Records from a collection:
>>>>>

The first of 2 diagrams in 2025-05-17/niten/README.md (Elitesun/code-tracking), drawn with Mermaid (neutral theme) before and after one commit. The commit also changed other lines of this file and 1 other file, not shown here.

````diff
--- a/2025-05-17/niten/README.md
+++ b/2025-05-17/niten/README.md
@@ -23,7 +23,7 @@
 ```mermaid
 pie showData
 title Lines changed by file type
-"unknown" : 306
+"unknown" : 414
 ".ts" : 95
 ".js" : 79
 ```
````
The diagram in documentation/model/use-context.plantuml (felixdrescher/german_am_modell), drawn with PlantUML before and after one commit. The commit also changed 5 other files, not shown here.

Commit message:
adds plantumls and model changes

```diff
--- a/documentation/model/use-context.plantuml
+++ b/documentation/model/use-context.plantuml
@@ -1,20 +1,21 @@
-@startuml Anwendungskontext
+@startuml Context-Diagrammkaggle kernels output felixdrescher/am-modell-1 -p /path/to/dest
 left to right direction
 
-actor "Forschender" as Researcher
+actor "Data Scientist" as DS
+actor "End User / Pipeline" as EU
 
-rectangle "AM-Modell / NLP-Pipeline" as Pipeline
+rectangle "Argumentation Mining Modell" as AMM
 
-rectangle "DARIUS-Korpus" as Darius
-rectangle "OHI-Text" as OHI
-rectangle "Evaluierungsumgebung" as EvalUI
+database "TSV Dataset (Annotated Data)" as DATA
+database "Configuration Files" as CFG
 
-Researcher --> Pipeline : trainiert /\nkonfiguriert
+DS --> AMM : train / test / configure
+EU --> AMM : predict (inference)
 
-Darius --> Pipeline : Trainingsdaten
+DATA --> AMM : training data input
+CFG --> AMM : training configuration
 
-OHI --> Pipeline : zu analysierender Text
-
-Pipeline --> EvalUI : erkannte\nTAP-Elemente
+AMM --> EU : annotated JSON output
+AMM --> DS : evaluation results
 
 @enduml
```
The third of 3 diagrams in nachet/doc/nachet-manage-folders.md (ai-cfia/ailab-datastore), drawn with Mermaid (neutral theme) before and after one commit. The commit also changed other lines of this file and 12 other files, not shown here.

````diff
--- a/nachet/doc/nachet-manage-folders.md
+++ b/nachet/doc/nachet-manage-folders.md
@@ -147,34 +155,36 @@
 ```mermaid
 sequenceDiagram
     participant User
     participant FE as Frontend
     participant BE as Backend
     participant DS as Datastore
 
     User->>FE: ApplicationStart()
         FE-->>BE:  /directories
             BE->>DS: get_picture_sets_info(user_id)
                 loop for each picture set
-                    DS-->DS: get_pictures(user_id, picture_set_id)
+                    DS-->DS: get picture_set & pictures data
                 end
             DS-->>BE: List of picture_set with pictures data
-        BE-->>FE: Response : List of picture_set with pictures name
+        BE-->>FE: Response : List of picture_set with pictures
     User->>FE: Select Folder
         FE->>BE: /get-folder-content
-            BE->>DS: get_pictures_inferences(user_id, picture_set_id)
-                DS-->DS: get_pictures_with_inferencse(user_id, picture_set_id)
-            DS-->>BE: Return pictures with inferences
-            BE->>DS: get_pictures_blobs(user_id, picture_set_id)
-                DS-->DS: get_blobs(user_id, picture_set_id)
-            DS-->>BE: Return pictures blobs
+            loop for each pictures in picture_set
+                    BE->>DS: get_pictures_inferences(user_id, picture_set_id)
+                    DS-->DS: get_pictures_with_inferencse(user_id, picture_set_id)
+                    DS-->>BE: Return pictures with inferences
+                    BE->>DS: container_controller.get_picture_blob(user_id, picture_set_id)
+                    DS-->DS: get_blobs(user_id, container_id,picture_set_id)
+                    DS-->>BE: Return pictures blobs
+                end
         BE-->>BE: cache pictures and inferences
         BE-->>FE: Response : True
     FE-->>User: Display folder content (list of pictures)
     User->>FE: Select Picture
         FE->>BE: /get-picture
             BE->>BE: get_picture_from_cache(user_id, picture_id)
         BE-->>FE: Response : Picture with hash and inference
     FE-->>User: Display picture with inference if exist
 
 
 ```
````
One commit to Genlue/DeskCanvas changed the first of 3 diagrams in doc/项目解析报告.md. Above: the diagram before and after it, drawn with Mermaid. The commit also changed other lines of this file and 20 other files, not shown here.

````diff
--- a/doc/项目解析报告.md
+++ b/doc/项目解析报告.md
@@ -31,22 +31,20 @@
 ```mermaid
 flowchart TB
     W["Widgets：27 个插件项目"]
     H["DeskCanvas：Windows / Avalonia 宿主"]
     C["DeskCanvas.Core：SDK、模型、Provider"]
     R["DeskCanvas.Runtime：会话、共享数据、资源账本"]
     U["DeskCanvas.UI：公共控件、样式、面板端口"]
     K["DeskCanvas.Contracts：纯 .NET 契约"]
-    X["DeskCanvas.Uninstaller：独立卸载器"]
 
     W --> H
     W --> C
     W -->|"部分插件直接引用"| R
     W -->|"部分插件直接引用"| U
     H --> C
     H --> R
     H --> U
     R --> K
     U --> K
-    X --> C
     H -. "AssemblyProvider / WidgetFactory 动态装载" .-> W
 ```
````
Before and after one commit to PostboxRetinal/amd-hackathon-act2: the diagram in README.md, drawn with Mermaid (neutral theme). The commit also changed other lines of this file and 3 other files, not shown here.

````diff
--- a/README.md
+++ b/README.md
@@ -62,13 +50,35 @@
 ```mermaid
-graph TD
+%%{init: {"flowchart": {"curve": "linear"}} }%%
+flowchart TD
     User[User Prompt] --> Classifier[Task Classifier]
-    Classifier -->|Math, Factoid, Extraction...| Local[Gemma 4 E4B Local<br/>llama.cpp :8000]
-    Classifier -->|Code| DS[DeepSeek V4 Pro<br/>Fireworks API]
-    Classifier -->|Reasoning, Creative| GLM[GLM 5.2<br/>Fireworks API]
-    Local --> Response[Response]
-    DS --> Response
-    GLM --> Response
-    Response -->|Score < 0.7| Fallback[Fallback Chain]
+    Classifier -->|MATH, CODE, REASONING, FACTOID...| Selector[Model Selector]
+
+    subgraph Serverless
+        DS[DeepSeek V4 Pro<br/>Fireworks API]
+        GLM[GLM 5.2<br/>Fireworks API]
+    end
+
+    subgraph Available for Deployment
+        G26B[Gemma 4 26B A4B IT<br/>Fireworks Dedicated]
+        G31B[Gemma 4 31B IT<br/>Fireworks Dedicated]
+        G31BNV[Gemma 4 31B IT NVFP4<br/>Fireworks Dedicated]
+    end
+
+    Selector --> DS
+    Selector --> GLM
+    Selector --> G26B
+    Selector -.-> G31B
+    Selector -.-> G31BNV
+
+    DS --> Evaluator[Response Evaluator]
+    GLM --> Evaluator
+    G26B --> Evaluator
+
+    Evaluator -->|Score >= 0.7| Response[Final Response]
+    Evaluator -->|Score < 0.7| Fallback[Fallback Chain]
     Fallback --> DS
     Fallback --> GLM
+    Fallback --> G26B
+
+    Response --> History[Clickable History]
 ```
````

<<<<<

TASK BRIEF:
Only the lines of the data holding the string "Pipeline" are wanted; copy each of them.

REPLY TO THE TASK:
+actor "End User / Pipeline" as EU
-rectangle "AM-Modell / NLP-Pipeline" as Pipeline
-Researcher --> Pipeline : trainiert /\nkonfiguriert
-Darius --> Pipeline : Trainingsdaten
-OHI --> Pipeline : zu analysierender Text
-Pipeline --> EvalUI : erkannte\nTAP-Elemente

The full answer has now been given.